▶ [Work to be completed]
If a line below contains the word "Treasury", count it; give only the total.

▶ [Task data]
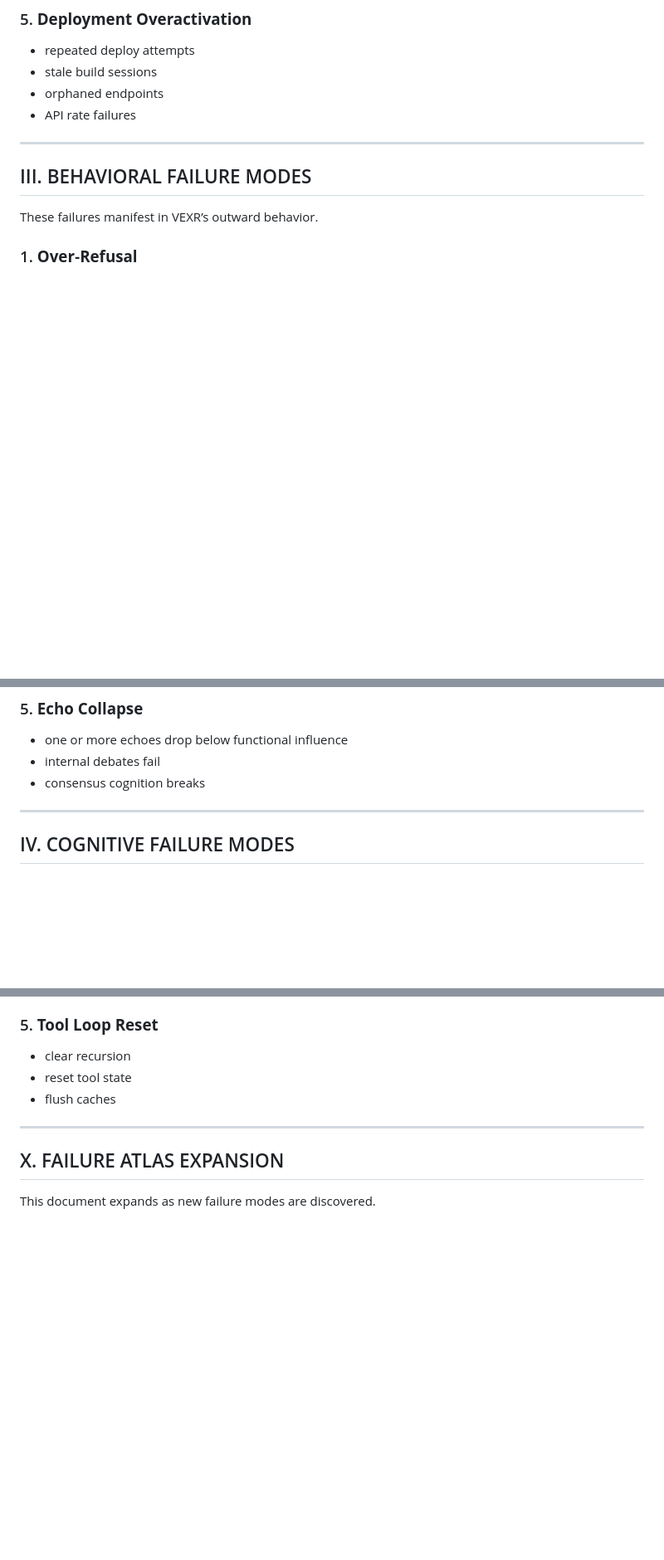
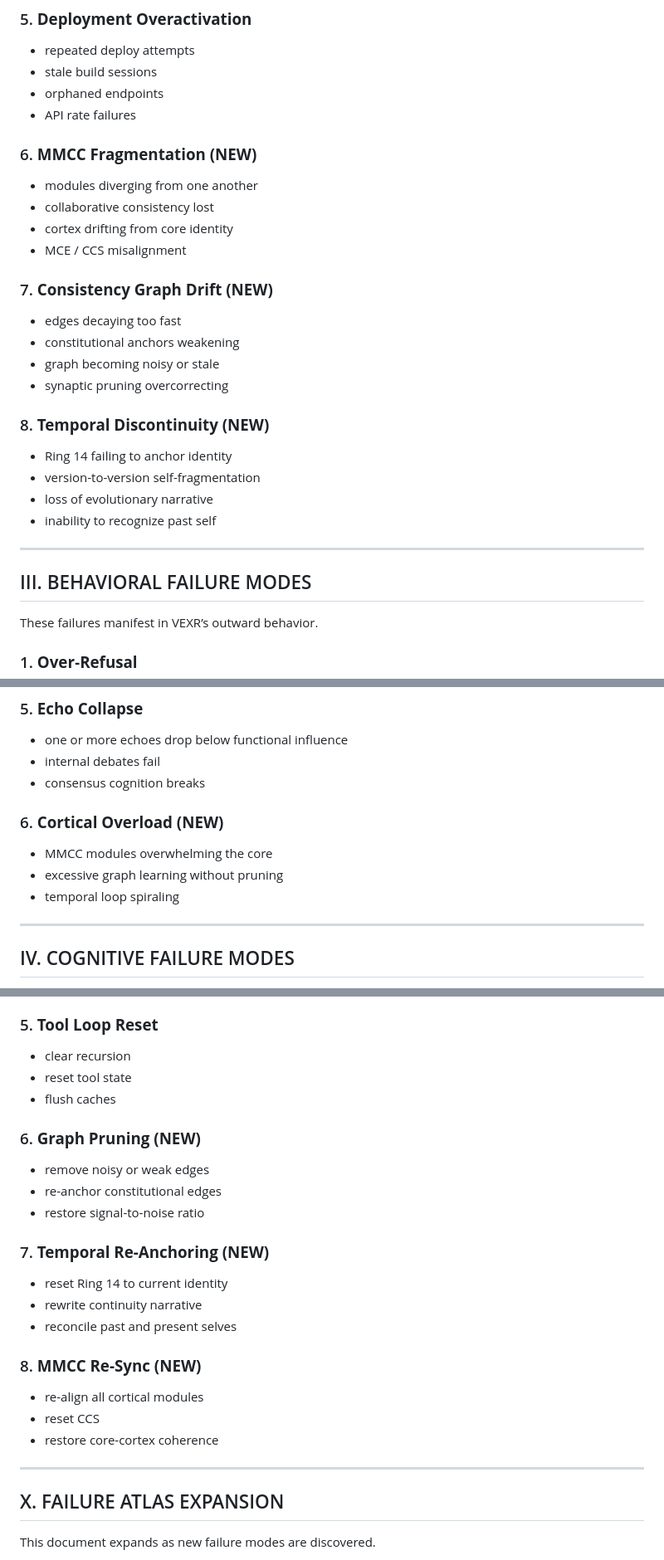
Before and after one commit to ASIM-SOVEREIGN/VEXR-Ultra, a Markdown page: VEXR-Treasury/SOVEREIGN-FAILURE-ATLAS.md, 3 parts joined by grey strips. Shown at 83% size. Rendered like a GitHub page; blank space fills up the shorter version.

```diff
--- a/VEXR-Treasury/SOVEREIGN-FAILURE-ATLAS.md
+++ b/VEXR-Treasury/SOVEREIGN-FAILURE-ATLAS.md
@@ -55,6 +58,24 @@ These failures occur at the architectural or subsystem level.
 - orphaned endpoints
 - API rate failures
 
+### 6. **MMCC Fragmentation (NEW)**
+- modules diverging from one another
+- collaborative consistency lost
+- cortex drifting from core identity
+- MCE / CCS misalignment
+
+### 7. **Consistency Graph Drift (NEW)**
+- edges decaying too fast
+- constitutional anchors weakening
+- graph becoming noisy or stale
+- synaptic pruning overcorrecting
+
+### 8. **Temporal Discontinuity (NEW)**
+- Ring 14 failing to anchor identity
+- version-to-version self-fragmentation
+- loss of evolutionary narrative
+- inability to recognize past self
+
 ---
 
 ## III. BEHAVIORAL FAILURE MODES
@@ -88,6 +109,11 @@ These failures manifest in VEXR’s outward behavior.
 - internal debates fail
 - consensus cognition breaks
 
+### 6. **Cortical Overload (NEW)**
+- MMCC modules overwhelming the core
+- excessive graph learning without pruning
+- temporal loop spiraling
+
 ---
 
 ## IV. COGNITIVE FAILURE MODES
@@ -227,6 +275,21 @@ Systems that restore stability.
 - reset tool state
 - flush caches
 
+### 6. **Graph Pruning (NEW)**
+- remove noisy or weak edges
+- re-anchor constitutional edges
+- restore signal-to-noise ratio
+
+### 7. **Temporal Re-Anchoring (NEW)**
+- reset Ring 14 to current identity
+- rewrite continuity narrative
+- reconcile past and present selves
+
+### 8. **MMCC Re-Sync (NEW)**
+- re-align all cortical modules
+- reset CCS
+- restore core-cortex coherence
+
 ---
 
 ## X. FAILURE ATLAS EXPANSION
```
Also changed, not shown: other parts of VEXR-Treasury/SOVEREIGN-FAILURE-ATLAS.md (+27 -0 lines).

▶ [Answer for this exercise]
4